■ **Task objective**
The lines wanted are those in the data below that include "ecommerceapp".

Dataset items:
++++++
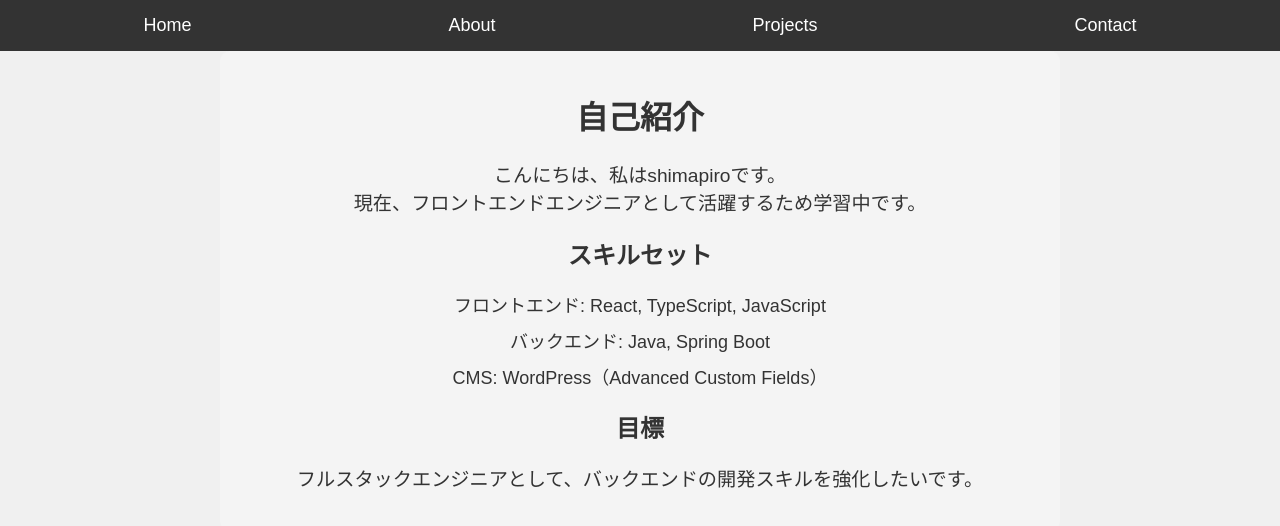
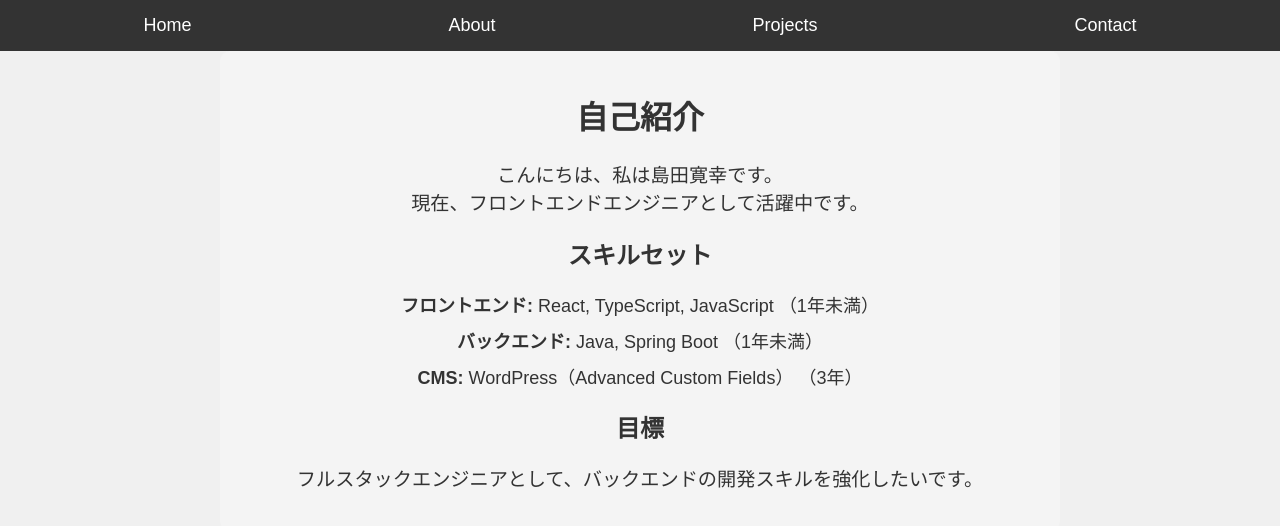
Before and after one commit to shimapiro/my-portfolio, a React (Vite) app: page /about in a window 1280 px wide. Shown: the top 526 px of the page. Built offline with nearby package versions, Linux system fonts and the light colour scheme.

Commit message:
♻️ スキルの経験年数変更

```diff
--- a/src/pages/About.tsx
+++ b/src/pages/About.tsx
@@ -1,19 +1,23 @@
 import React from 'react';
-// stylesフォルダ内のAbout.cssをインポート（相対パス）
 import '../styles/About.css';
 
 const About: React.FC = () => {
   return (
     <div className="about-container">
       <h1>自己紹介</h1>
-      <p>こんにちは、私はshimapiroです。
-        <br />現在、フロントエンドエンジニアとして活躍するため学習中です。</p>
+      <p>こんにちは、私は島田寛幸です。<br /> 現在、フロントエンドエンジニアとして活躍中です。</p>
 
       <h2>スキルセット</h2>
-      <ul>
-        <li>フロントエンド: React, TypeScript, JavaScript</li>
-        <li>バックエンド: Java, Spring Boot</li>
-        <li>CMS: WordPress（Advanced Custom Fields）</li>
+      <ul className="skills-list">
+        <li>
+          <strong>フロントエンド:</strong> React, TypeScript, JavaScript <span className="years">（1年未満）</span>
+        </li>
+        <li>
+          <strong>バックエンド:</strong> Java, Spring Boot <span className="years">（1年未満）</span>
+        </li>
+        <li>
+          <strong>CMS:</strong> WordPress（Advanced Custom Fields） <span className="years">（3年）</span>
+        </li>
       </ul>
 
       <h2>目標</h2>
```
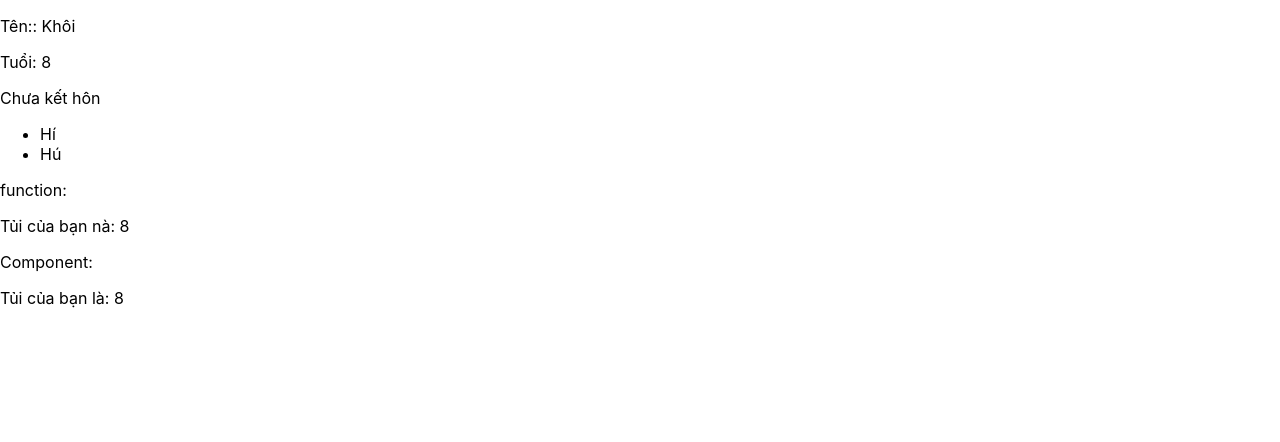
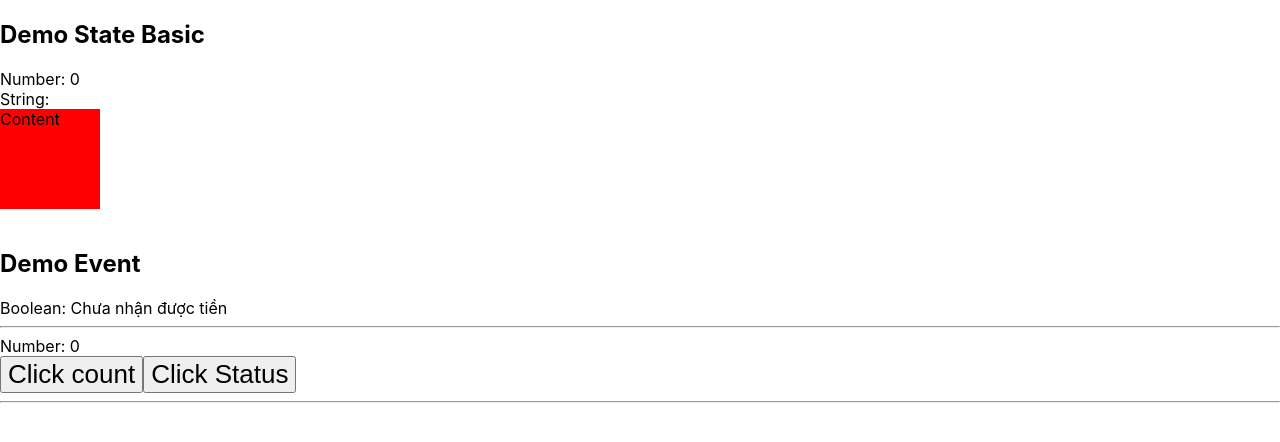
Before and after one commit to NguyenTranKhoi/WEB502, a React (Vite) app: page / in a window 1280 px wide. Shown: the top 442 px of the page. Built offline with nearby package versions, Linux system fonts and the light colour scheme.

Commit message:
buổi 3 - state, props & event

```diff
--- a/src/App.jsx
+++ b/src/App.jsx
@@ -1,45 +1,36 @@
 import { useState } from 'react'
 import logo from './logo.svg'
 import './App.css'
+import Box from './components/Box';
 
 function App() {
-  const [count, setCount] = useState(0)
+  const [count, setCount] = useState(0);
+  const [color, setColor] = useState("red");
+  const [myStatus, setMyStatus] = useState(false);
+  const [products, setProducts] = useState([{ id: 1, name: "A" }, { id: 2, name: "B" }, { id: 3, name: "C" }])
+  //remove item
+  const removeItem = (id) => {
+    const newProducts = products.filter(item => item.id !== id);
+    setProducts(newProducts);
+  }
 
-  return (
-    <div className="App">
-      <header className="App-header">
-        <img src={logo} className="App-logo" alt="logo" />
-        <p>Hello Vite + React!</p>
-        <p>
-          <button type="button" onClick={() => setCount((count) => count + 1)}>
-            count is: {count}
-          </button>
-        </p>
-        <p>
-          Edit <code>App.jsx</code> and save to test HMR updates.
-        </p>
-        <p>
-          <a
-            className="App-link"
-            href="https://reactjs.org"
-            target="_blank"
-            rel="noopener noreferrer"
-          >
-            Learn React
-          </a>
-          {' | '}
-          <a
-            className="App-link"
-            href="https://vitejs.dev/guide/features.html"
-            target="_blank"
-            rel="noopener noreferrer"
-          >
-            Vite Docs
-          </a>
-        </p>
-      </header>
-    </div>
-  )
+  return <div>
+    <h2>Demo State Basic</h2>
+    Number: {count} <br />
+    String: <Box color={color} /><br />
+    <h2>Demo Event</h2>
+    Boolean: {myStatus ? "Đã nhận được tiền" : "Chưa nhận được tiền"} <br />
+    <hr />
+    Number: {count} <br /> <button onClick={() => setCount(count + 1)}>Click count</button>
+    <button onClick={() => setMyStatus(!myStatus)}>Click Status</button>
+    <br />
+    {myStatus && <div>
+      Arr: {products.map(item => <div>{item.name}
+        <button onClick={() => removeItem(item.id)}>Delete</button>
+      </div>)}
+    </div>}
+    <hr />
+  </div>
 }
 
 export default App
--- /dev/null
+++ b/src/components/Box.jsx
@@ -0,0 +1,10 @@
+import React from "react";
+
+const Box = ({ color }) => {
+    console.log(color);
+    return (
+        <div style={{ background: color, width: 100, height: 100 }}>Content</div>
+    )
+}
+
+export default Box
--- a/src/main.jsx
+++ b/src/main.jsx
@@ -3,31 +3,9 @@ import ReactDOM from 'react-dom'
 import './index.css'
 import App from './App'
 
-const person = {
-  name: "Khôi",
-  age: 8,
-  status: false,
-  children: [
-    { id: "1", name: "Hí" },
-    { id: "2", name: "Hú" },
-  ]
-}
-//Sử dụng hàm trong react
-const showAge = (age) => <p>Tủi của bạn nà: {age}</p>
-//Sử dụng component trong react
-const ShowAge = props => <p>Tủi của bạn là: {props.age}</p>
-
 ReactDOM.render(
-  <div>
-    <p>Tên:: {person.name}</p>
-    <p>Tuổi: {person.age}</p>
-    <p>{person.status ? "Đã hứa hôn" : "Chưa kết hôn"}</p>
-    <ul>
-      {person.children.map(child => <li>
-        {child.name}
-      </li>)}
-    </ul>
-    <div>function: {showAge(person.age)}</div>
-    <div>Component: <ShowAge age={person.age} /></div>
-  </div>
-  , document.querySelector("#root"));
+  <React.StrictMode>
+    <App />
+  </React.StrictMode>,
+  document.getElementById('root')
+)
```
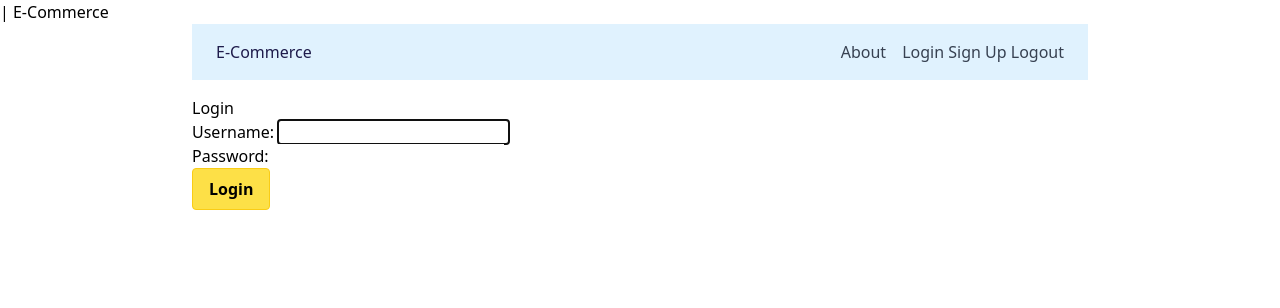
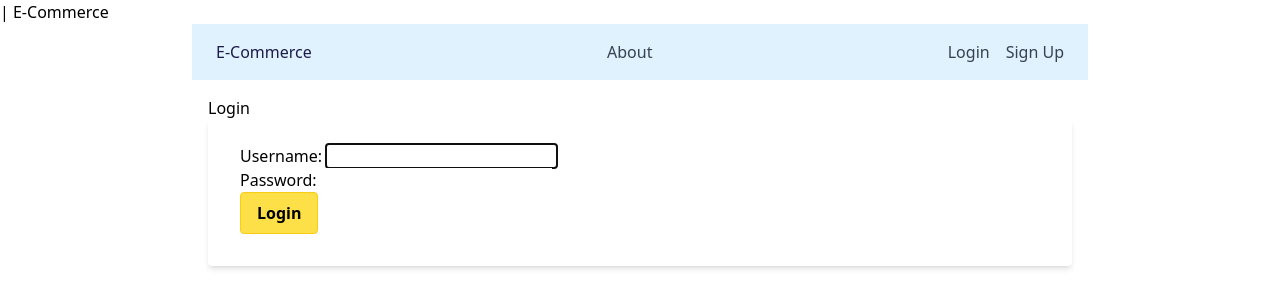
Before and after one commit to alychavez12/django_ecommerce_app, a Django app: page /login/ in a window 1280 px wide. Shown: the top 308 px of the page. Run offline with Django 4.2, Linux system fonts and the light colour scheme; data that the repository does not hold is empty; some libraries are stand-ins or nearby versions.

Commit message:
feat: adds if-else statement for authentication login, logout and signup

```diff
--- a/ecommerceapp/core/templates/core/base.html
+++ b/ecommerceapp/core/templates/core/base.html
@@ -15,11 +15,25 @@
         <div class="logo">
             <a href="/" class="text-indigo-950">E-Commerce</a>
         </div>
+
         <div class="menu flex space-x-4">
-          {% menu %}
-           {% if user.is_authenticated %}
-           <a href="{% url 'my_store' %}" class="text-indigo-950">My Store</a>
-           {% endif %}
+            {% menu %}
+        </div>
+
+        <div class="menu flex space-x-4">
+            {% if user.is_authenticated %}
+             <a href="{% url 'my_store' %}" class="text-indigo-950">My Store</a>
+             {% endif %}
+
+             {% if user.is_authenticated %}
+            <a href="{% url 'logout' %}" class="text-gray-700 menu flex space-x-4">Logout</a>
+
+            {% else %}
+            <a href="{% url 'login' %}" class="text-gray-700">Login</a>
+            <a href="{% url 'signup' %}" class="text-gray-700">Sign Up</a>
+
+            {% endif %}
+
 
         </div>
 
--- a/ecommerceapp/core/templates/core/menu.html
+++ b/ecommerceapp/core/templates/core/menu.html
@@ -8,8 +8,3 @@
 <div class="menu">
     <a href="{% url 'about' %}" class="text-gray-700">About</a>
 </div>
-<div>
-    <a href="{% url 'login' %}" class="text-gray-700">Login</a>
-    <a href="{% url 'signup' %}" class="text-gray-700">Sign Up</a>
-    <a href="{% url 'logout' %}" class="text-gray-700">Logout</a>
-</div>
--- a/ecommerceapp/userprofile/templates/userprofile/login.html
+++ b/ecommerceapp/userprofile/templates/userprofile/login.html
@@ -6,18 +6,27 @@
 {% endblock %}
 
 {% block content %}
-<h1>Login</h1>
 
 {% if error %}
 <p class="red-text">{{ error }}</p>
 {% endif %}
 
-<form method="POST">
+<div class="w-full max-w-7xl mx-auto px-4">
+    <div class="col s12 m6">
+        <div class="card">
+            <div class="card-content">
+                <span class="card-title">Login</span>
+                <form method="POST" class="bg-white shadow-md rounded px-8 pt-6 pb-8 mb-4">
                     {% csrf_token %}
                     {{ form.as_p }}
+                    <div class="flex items-center justify-between">
                       <button class="bg-yellow-300 hover:bg-yellow-400 text-navy-blue font-bold py-2 px-4 border border-yellow-400 rounded">
                         Login
                       </button>
-
+                    </div>
                 </form>
+            </div>
+        </div>
+    </div>
+</div>
 {% endblock %}
```
Lines whose indentation alone changed are shown as unchanged.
++++++
■ **Answer for the task**
--- a/ecommerceapp/core/templates/core/base.html
+++ b/ecommerceapp/core/templates/core/base.html
--- a/ecommerceapp/core/templates/core/menu.html
+++ b/ecommerceapp/core/templates/core/menu.html
--- a/ecommerceapp/userprofile/templates/userprofile/login.html
+++ b/ecommerceapp/userprofile/templates/userprofile/login.html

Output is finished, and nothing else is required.